Human papillomavirus (HPV) testing has replaced the Pap smear as the American Cancer Society’s recommended method of cervical cancer screening.

HPV, the virus that is the primary cause of cervical cancer, is often sexually transmitted. Though many strains are harmless, a dozen or so cause abnormal cell changes that can lead to the development of cancer in the cervix, which connects the vagina and the uterus.

According to the new guidelines, published in CA: A Cancer Journal for Clinicians, HPV testing every five years is better at detecting precancer or cancer than Pap testing every three years. In a press release that accompanied the new guidelines, the American Cancer Society (ACS) stated that “a negative HPV test is linked to a very low cervical cancer risk,” citing evidence that shows that “the HPV test is more accurate than the Pap test and can be done less often.”

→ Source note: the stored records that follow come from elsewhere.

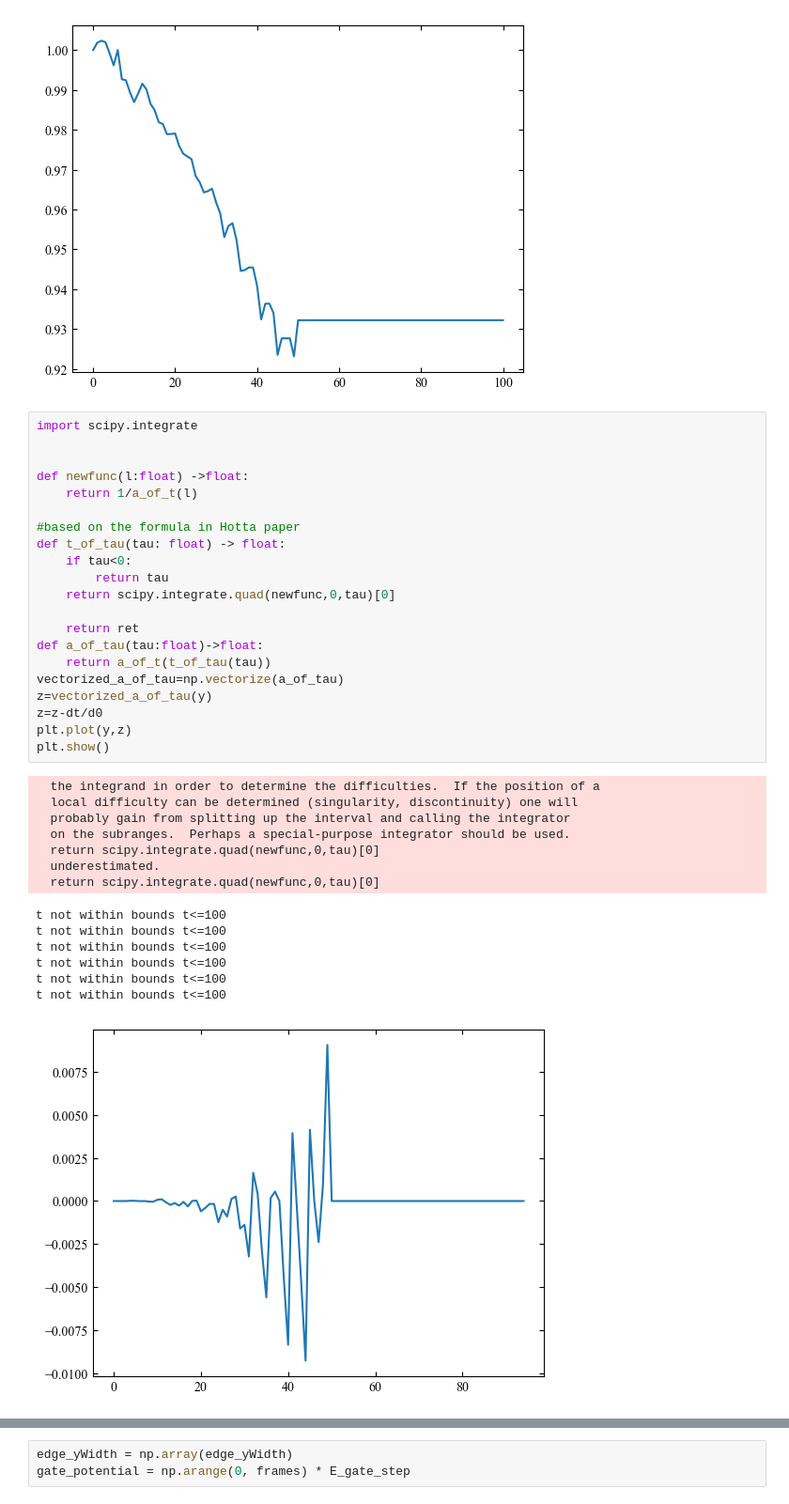
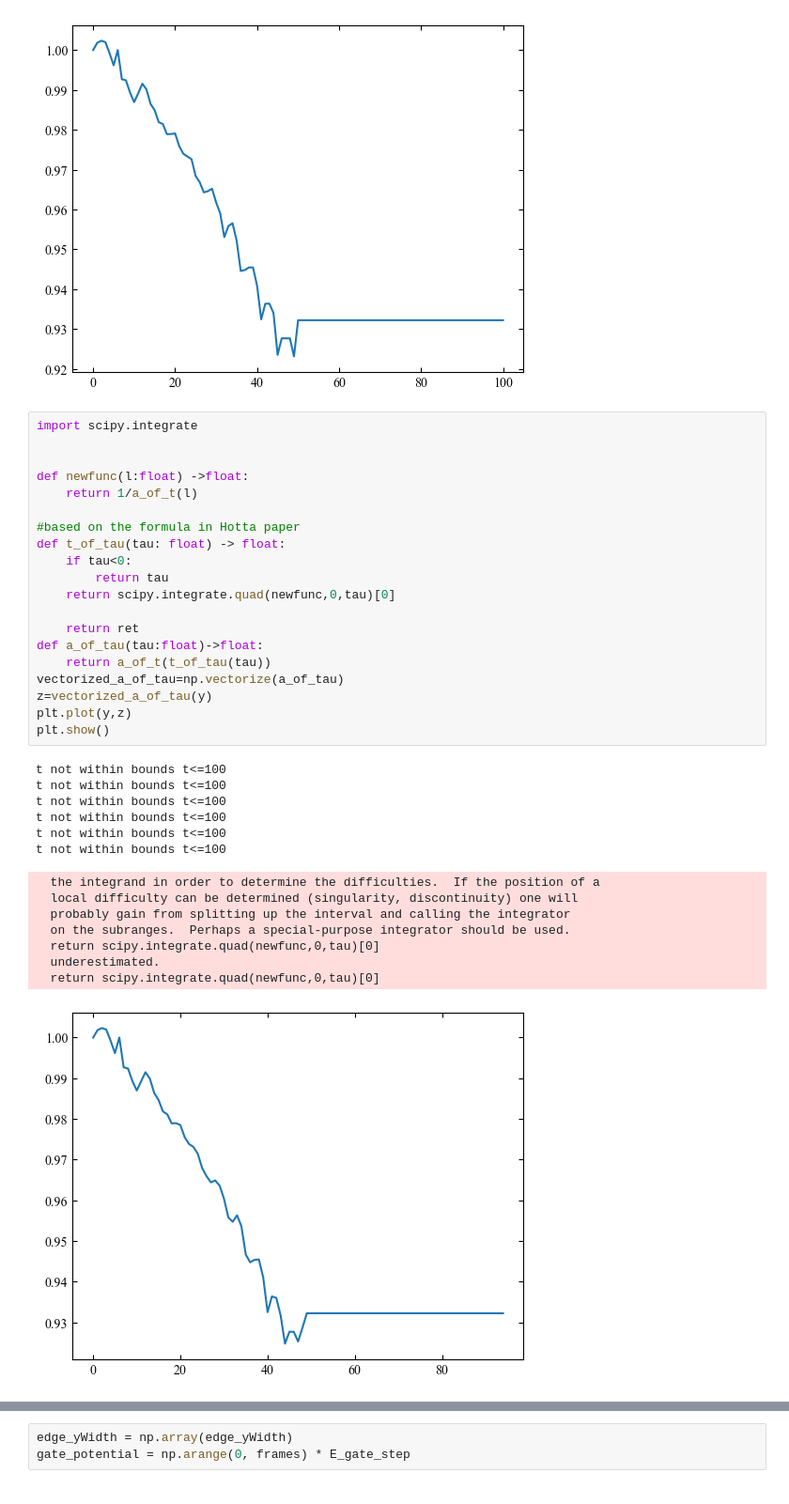
Before and after one commit to Quantum-Dynamics/edgecraft, a Jupyter notebook: PoC_copy.ipynb, the cells around one changed output, grey strips where cells are left out. Shown at 94% size. Cells and saved outputs as stored; diff of their text form.

```diff
--- a/PoC_copy.ipynb
+++ b/PoC_copy.ipynb
@@ -772,36 +772,35 @@ plt.show()
 # %%
 import scipy.integrate
 
 
 def newfunc(l:float) ->float:
     return 1/a_of_t(l)
 
 #based on the formula in Hotta paper
 def t_of_tau(tau: float) -> float:
     if tau<0:
         return tau
     return scipy.integrate.quad(newfunc,0,tau)[0]
 
     return ret
 def a_of_tau(tau:float)->float:
     return a_of_t(t_of_tau(tau))
 vectorized_a_of_tau=np.vectorize(a_of_tau)
 z=vectorized_a_of_tau(y)
-z=z-dt/d0
 plt.plot(y,z)
 plt.show()
 # %% [output]
-  the integrand in order to determine the difficulties.  If the position of a
-  local difficulty can be determined (singularity, discontinuity) one will
-  probably gain from splitting up the interval and calling the integrator
-  on the subranges.  Perhaps a special-purpose integrator should be used.
-  return scipy.integrate.quad(newfunc,0,tau)[0]
-  underestimated.
-  return scipy.integrate.quad(newfunc,0,tau)[0]
+t not within bounds t<=100
+t not within bounds t<=100
+t not within bounds t<=100
+t not within bounds t<=100
+t not within bounds t<=100
+t not within bounds t<=100
-t not within bounds t<=100
-t not within bounds t<=100
-t not within bounds t<=100
-t not within bounds t<=100
-t not within bounds t<=100
-t not within bounds t<=100
+  the integrand in order to determine the difficulties.  If the position of a
+  local difficulty can be determined (singularity, discontinuity) one will
+  probably gain from splitting up the interval and calling the integrator
+  on the subranges.  Perhaps a special-purpose integrator should be used.
+  return scipy.integrate.quad(newfunc,0,tau)[0]
+  underestimated.
+  return scipy.integrate.quad(newfunc,0,tau)[0]
-[figure, old version]
+[figure, new version]
```
Also changed, not shown: parts of 1 cell of this notebook.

In addition, the ACS now recommends that only women ages 25 through 65 should undergo cervical cancer screening. The previous set of guidelines, released in 2012, recommended that women ages 21 through 65 get a Pap smear every three years or get both a Pap smear and an HPV test—a practice known as “co-testing”—every five years.

“We estimate that compared with the currently recommended strategy of cytology (Pap testing) alone beginning at age 21 and switching to co-testing at age 30 years, starting with primary HPV testing at age 25 prevented 13% more cervical cancers and 7% more cervical cancer deaths,” said Debbie Saslow, PhD, the managing director of the ACS HPV and gynecological cancers division. “Our model showed we could do that with a 9% increase in follow-up procedures but with 45% fewer tests required overall.”

Some patient advocates, however, are skeptical of the ACS’s ability to deliver on its promise to simultaneously reduce the number of cervical cancer screenings performed per year and save more lives.

They point to data that question the accuracy of HPV testing as well as the fact that other well-known professional organizations—such as the American College of Obstetricians and Gynecologists (ACOG)—maintain that Pap testing every three years or co-testing every five years is the best way to ensure cervical health.

ACOG’s latest guidelines were last updated in November 2019, so it is possible that they may change when they are revised. “ACOG looks forward to comprehensively reviewing the ACS recommendations and the supporting evidence in order to determine whether a similar update to our clinical guidance document on cervical cancer screening is needed,” the organization said in a statement on July 30. “In the interim, ACOG affirms our current cervical cancer screening guidelines, which encompass all three cervical cancer screening strategies (high-risk human papillomavirus testing alone, cervical cytology alone and co-testing).”

To read the updated ASC guidelines, click here.

To learn more about cervical cancer, click here.

To read about the evolution of cervical cancer screening from the 1970s to the modern day, click here.

To learn more about the benefits of getting vaccinated for HPV, click here.